Planar polarity and the mode of action of Fz
Most epidermal cells of the adult fly differentiate structures such as hairs or bristles, which derive from polarized extensions of their cytoskeletons. In general, these structures have a common orientation, all pointing in the same direction, a phenomenon referred to as planar polarity (Nubler-Jung, 1987). Planar polarity is altered in cells lacking Fz activity, presumably because the mutant cells are unable to respond properly to an as yet unknown polarizing signal.
Our evidence that Fz is one of two primary Wg receptors has implications for its role in planar cell polarity. The most straightforward of these is the possibility that the polarizing signal is a Wnt which can also bind to the Wg binding site of Fz, but once bound, induces an intracellular response that is distinct from that elicited by Wg. Curiously, previous studies have implicated the same cytosolic protein, Dsh, in transducing both the polarity signal and the conventional Wg signal (Theisen et al., 1994; Neumann and Cohen, 1997; Tomlinson et al., 1997; Axelrod et al., 1998). Our present findings focus further attention on the relationship between Dsh and transduction of both Wg and the putative polarizing signal because they indicate that Fz alone is capable of transducing both outputs through the agency of Dsh, each in response to a different ligand.
The dual roles of Fz and Dsh in transducing both Wg and the polarizing signal pose the question of how distinct ligands can activate different transduction pathways through their actions on the same receptor. It is possible that Fz activity is modulated by accessory proteins which influence which ligand it will bind, and what transduction pathway it will activate in response to ligand. For example, the structurally related, serpentine calcitonin-receptor-like receptor (CRLR) has recently been shown to bind either of two ligands depending on the presence of specific receptor-activating-modifying proteins (RAMPs) (McLatchie et al., 1998). A similar mechanism might account for how Fz can transduce both Wg and the polarizing signal through the activation of distinct intracellular pathways even in the same cell.
We thank A. Adachi for technical assistance, and S.-K. Chan, Y. Chen, H.-M. Chung, I. Greenwald, R. Mann, A. Tomlinson, and M. Zecca for advice and discussion, and S. Carroll, S. Cohen, M. Frasch, T. C. Kaufman, and R. Nusse for antibodies.

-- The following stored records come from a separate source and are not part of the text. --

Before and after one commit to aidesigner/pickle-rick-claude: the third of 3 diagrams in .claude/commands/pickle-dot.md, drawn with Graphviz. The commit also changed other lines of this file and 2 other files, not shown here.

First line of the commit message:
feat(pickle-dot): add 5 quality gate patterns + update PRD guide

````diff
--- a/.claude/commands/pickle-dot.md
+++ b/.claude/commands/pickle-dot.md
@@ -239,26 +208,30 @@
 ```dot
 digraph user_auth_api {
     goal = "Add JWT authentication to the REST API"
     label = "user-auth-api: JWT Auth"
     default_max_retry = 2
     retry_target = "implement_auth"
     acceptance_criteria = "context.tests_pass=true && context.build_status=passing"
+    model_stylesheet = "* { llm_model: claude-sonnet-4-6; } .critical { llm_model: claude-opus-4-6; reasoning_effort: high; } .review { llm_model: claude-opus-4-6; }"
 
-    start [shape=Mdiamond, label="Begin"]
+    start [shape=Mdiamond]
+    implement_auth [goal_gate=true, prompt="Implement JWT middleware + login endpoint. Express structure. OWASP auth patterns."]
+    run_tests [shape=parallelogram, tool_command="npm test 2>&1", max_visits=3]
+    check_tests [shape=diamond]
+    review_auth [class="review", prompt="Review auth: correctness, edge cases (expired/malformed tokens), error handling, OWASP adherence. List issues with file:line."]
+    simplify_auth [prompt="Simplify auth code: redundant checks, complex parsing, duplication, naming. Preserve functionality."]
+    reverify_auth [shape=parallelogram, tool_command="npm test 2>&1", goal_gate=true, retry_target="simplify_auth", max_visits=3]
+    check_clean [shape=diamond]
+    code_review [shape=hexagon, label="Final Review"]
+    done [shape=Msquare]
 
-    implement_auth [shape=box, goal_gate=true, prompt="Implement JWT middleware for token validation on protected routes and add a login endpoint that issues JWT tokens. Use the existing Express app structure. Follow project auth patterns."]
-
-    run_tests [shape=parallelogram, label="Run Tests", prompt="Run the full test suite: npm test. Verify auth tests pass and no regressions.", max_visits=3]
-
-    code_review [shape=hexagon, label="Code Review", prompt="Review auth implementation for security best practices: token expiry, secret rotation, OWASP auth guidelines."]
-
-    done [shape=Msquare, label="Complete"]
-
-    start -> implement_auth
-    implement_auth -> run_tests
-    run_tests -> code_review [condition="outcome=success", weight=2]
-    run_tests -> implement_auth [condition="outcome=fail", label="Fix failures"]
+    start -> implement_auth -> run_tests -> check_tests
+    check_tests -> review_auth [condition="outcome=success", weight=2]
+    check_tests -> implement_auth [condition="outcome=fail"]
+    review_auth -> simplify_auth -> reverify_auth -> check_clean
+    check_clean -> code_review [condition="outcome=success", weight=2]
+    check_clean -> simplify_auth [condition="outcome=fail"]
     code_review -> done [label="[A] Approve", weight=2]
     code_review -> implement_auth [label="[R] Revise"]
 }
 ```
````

C-M. C. is supported by the College of Physicians and Surgeons, Columbia University and by the Columbia University Skin Diseases Research Core Center (NIH P30 AR44535). G. S. is an HHMI Investigator.